The shower. This is the last big project left to do. It’s not so much that the materials are super heavy or that it covers a big area (the shower is only 2×3), but it’s involved.
You can’t put in the tile before you pour the mortar shower pan, but that has to dry and it has to be waterproofed…which also has to dry.
But first…the frame.
Until last weekend, the bathroom was just a box. In order to have the shower that I want (ie. the shower that would fit), I had to build a frame for the shower pan. I literally could not find a pre-made plastic shower pan that had the dimensions I needed. That is by far the easiest way to go, but since I couldn’t find it I had to figure it out my dang self.
Most of my ideas start on a sticky note. I work out all the measurements and make sure I have enough wood, then have at it with the saw. The shower goes in the corner (obviously) and the box-looking thing will be the cabinet for my composting toilet!
We needed to connect all the pieces (literally glue with black sticky stuff) and bolt it down.
Oh, and that white stuff? ^ That’s the spray foam insulation. I used what was leftover underneath the trailer. It expanded so well that it sealed the flange to the floor and we had to pry it up. Be careful with that business.
Buuuut it turned out when we finished the process, the bottom flange ^ stuck up from the floor about 1/4 inch.
Not to worry! All that can be fixed with scrap plywood.

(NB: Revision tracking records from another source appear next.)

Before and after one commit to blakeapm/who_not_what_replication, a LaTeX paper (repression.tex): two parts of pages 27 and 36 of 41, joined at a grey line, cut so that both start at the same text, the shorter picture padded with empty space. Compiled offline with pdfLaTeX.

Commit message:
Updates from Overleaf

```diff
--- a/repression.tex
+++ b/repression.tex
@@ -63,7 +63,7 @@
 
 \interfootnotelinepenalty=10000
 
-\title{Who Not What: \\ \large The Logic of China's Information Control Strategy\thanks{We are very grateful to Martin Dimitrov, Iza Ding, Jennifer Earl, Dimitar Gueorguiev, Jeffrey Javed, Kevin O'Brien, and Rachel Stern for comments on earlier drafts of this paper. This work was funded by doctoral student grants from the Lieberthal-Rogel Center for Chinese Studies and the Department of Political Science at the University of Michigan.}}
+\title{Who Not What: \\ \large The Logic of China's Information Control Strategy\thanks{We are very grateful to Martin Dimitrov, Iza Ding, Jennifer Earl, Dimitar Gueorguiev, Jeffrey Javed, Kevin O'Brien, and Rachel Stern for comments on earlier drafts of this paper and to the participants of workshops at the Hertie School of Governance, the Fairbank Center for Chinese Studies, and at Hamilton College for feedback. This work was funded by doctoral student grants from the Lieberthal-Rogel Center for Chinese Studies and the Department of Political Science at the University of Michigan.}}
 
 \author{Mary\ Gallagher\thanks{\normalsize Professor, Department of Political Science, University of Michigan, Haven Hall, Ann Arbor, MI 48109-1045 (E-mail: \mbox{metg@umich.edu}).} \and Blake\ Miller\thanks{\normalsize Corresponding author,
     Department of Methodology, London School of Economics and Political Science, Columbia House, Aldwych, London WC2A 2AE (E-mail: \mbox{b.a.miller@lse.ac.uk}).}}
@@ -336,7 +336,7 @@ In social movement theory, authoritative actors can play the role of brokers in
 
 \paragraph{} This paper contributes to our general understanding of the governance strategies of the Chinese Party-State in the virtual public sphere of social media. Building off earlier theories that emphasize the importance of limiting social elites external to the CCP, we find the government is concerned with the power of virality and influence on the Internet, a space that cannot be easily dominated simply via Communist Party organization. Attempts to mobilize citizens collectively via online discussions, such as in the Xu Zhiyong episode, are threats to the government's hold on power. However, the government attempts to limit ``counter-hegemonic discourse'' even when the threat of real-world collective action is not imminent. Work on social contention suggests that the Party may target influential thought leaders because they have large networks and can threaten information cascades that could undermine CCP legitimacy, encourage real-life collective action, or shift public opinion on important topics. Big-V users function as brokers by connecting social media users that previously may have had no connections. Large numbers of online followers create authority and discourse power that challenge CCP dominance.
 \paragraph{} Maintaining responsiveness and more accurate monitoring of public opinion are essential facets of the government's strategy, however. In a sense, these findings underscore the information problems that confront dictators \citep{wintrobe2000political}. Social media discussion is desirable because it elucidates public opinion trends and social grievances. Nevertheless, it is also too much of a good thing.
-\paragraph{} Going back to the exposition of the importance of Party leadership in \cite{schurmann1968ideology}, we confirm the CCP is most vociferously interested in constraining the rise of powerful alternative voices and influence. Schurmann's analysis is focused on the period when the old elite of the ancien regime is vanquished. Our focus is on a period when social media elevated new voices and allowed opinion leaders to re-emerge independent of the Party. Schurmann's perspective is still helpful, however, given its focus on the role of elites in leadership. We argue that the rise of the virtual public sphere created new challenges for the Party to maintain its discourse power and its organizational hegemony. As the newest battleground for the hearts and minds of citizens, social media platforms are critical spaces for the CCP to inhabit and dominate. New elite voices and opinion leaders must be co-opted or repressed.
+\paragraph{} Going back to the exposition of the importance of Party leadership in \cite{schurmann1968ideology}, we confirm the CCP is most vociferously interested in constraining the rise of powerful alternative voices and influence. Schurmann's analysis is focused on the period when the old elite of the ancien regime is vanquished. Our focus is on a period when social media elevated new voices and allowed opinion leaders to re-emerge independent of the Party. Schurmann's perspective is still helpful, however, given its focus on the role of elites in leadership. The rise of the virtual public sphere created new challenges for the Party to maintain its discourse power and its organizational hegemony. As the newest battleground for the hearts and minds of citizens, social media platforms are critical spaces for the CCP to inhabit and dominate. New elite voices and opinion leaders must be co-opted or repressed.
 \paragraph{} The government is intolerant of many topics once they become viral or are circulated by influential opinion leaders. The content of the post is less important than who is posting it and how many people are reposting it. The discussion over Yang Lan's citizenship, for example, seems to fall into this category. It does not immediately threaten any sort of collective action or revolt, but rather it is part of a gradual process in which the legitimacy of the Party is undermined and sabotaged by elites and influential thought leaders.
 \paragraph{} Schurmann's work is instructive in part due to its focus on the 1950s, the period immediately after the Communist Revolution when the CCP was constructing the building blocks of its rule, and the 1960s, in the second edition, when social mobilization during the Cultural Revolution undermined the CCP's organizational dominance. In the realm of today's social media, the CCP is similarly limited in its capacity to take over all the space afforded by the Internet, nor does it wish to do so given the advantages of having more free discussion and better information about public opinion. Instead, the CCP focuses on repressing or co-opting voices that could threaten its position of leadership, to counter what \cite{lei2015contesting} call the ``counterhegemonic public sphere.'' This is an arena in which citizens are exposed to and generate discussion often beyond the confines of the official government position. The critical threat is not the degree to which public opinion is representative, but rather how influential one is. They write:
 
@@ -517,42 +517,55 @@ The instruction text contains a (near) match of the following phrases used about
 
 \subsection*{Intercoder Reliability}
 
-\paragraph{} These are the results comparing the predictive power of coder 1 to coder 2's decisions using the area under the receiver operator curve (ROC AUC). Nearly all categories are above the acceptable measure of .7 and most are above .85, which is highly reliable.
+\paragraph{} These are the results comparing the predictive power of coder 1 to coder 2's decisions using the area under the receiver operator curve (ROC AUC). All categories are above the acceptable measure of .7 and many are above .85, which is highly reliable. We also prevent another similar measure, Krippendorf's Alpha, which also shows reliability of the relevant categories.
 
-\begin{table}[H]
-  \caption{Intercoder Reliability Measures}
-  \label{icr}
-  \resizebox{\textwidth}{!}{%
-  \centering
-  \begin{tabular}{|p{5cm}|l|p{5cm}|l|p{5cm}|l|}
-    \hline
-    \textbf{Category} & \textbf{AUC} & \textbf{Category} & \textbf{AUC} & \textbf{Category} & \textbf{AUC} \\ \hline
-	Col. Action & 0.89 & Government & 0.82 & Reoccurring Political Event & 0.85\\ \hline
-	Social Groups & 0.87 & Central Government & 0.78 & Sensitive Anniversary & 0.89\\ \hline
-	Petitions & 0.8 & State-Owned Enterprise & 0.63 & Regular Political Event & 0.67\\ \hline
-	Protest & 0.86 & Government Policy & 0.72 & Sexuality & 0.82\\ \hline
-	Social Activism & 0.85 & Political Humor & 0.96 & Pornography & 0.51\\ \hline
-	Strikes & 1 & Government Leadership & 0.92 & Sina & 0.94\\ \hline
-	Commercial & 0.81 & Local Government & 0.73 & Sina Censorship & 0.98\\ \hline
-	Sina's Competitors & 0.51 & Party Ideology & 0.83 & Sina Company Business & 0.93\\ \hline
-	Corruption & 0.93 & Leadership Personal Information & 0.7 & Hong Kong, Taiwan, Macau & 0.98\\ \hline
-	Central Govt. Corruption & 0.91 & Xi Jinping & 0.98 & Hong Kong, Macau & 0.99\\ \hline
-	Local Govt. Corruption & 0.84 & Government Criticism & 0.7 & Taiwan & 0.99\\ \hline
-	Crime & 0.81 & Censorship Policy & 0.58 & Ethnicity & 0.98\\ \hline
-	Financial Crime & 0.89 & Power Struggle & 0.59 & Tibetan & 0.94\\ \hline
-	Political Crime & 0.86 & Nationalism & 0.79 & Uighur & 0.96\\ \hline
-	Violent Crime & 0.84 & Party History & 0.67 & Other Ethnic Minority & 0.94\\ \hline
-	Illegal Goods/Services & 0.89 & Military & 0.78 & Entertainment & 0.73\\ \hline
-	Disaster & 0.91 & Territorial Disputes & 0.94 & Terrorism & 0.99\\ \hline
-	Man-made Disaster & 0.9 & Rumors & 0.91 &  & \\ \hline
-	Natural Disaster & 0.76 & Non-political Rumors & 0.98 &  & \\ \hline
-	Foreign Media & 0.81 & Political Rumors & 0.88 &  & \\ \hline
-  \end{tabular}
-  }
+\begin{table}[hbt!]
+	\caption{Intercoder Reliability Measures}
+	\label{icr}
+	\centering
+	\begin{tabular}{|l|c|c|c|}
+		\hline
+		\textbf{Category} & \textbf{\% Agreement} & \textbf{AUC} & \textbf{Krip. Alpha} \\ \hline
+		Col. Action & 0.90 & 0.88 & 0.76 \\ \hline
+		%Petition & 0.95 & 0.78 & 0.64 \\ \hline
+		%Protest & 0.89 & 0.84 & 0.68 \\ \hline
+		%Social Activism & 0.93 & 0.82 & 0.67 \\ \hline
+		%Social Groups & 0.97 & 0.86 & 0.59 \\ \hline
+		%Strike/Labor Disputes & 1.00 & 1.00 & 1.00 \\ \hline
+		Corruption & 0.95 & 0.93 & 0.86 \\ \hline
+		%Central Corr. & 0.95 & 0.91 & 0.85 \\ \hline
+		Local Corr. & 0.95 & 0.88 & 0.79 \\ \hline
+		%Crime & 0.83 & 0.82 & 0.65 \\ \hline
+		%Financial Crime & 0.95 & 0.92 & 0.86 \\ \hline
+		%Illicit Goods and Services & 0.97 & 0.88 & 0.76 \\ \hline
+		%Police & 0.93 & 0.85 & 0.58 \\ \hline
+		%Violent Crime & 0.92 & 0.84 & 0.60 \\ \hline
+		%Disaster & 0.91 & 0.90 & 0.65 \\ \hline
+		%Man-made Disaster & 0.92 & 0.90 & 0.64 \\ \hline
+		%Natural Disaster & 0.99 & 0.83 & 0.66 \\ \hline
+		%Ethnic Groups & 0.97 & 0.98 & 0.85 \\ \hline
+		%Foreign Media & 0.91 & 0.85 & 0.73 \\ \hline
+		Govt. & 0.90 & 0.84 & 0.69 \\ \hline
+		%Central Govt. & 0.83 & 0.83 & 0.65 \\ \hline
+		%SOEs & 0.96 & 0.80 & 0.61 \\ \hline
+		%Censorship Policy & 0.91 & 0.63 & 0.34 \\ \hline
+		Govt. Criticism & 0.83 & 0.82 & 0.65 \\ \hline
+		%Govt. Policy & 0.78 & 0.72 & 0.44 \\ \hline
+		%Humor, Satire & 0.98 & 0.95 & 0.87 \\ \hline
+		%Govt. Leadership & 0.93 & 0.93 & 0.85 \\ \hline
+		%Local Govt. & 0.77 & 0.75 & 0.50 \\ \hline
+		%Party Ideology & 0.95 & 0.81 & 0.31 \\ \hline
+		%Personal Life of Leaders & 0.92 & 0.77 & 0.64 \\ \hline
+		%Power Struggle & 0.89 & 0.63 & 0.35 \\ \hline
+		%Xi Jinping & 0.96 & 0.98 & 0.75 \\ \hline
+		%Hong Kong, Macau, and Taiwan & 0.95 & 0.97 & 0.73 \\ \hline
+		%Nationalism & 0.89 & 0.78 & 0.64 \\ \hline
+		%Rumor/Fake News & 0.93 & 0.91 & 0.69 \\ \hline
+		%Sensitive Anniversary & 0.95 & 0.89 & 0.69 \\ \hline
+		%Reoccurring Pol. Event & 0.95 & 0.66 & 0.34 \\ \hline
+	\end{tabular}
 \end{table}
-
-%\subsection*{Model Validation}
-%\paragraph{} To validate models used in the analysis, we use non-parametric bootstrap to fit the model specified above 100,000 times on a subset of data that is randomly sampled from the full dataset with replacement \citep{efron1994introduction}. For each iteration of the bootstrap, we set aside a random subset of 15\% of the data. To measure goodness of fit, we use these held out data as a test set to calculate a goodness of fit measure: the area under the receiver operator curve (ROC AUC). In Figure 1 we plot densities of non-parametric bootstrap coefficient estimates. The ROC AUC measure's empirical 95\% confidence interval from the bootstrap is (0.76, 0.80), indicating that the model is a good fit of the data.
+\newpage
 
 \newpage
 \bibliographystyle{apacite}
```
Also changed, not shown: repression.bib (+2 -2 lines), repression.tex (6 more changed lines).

See? 🙂 So much of building is on-the-fly and creative problem solving. Whoever said construction is for those who aren’t smart probably thinks changing a light bulb counts as manual labor. But I digress.
Then on to the waterproofing.
One major “take away” from this project is WATERPROOF ALL THE THINGS. Whether it’s caulk or spray or thick, intertube-esque sheeting, when in doubt, seal water out.
Pictures make it look so fast. But Nooooooo. This was quite a wrastling match. The sheet is thick like an intertube…the black ones that are used for tires and sometimes floating down the river. It DOES NOT want to cooperate, especially in the corners. Speaking of which, that bottom right corner is bugging me.
The edges are screwed to the wall – above the curb level which is important – to make sure it stays in place. I left the size pretty much as it came out of the package. I’ve watched some professional tilers on the Youtube who cut it all pretty with very little excess. But I’m not professional.
There’s grace for that, right?
Now we’re on to the bigger stuff…the mortar bed.
First let me say, concrete is surprisingly heavy. It’s super fine like baking flour or powdered sugar, but HEAVY. Especially once you get it wet. Again the Youtube guys were all “oh just get it a little wet, enough that it will hold together when you squeeze it then smooth it out with a 2×4.”
So that’s how I started mixing in the wheelbarrow. Just a liiiiittle water.
But oh my word~! I could NOT get this stuff to move in to place. I struggled through 3 bucket-fulls of mortar before I was over it and dumped some water on top of the “only-a-little-wet” mortar in my soon-to-be shower.
That worked MUCH better. Actually, it was a lot like pottery class. I ditched the 2×4 and used my left hand (that’s the good one for now…the one without the stupid router bit gouge) to smooth it around.
And I’m happy to report it is perfectly unlevel….sloping from the right down to the left hand drain 🙂
This is far from done, but I think the major part is over. If you’re wanting to install a shower pan, I learned from watching this guy:
He builds a demo on a smaller scale so you can see what’s happening. I also used his direction for building the curb and more waterproofing…but that’s for later 🙂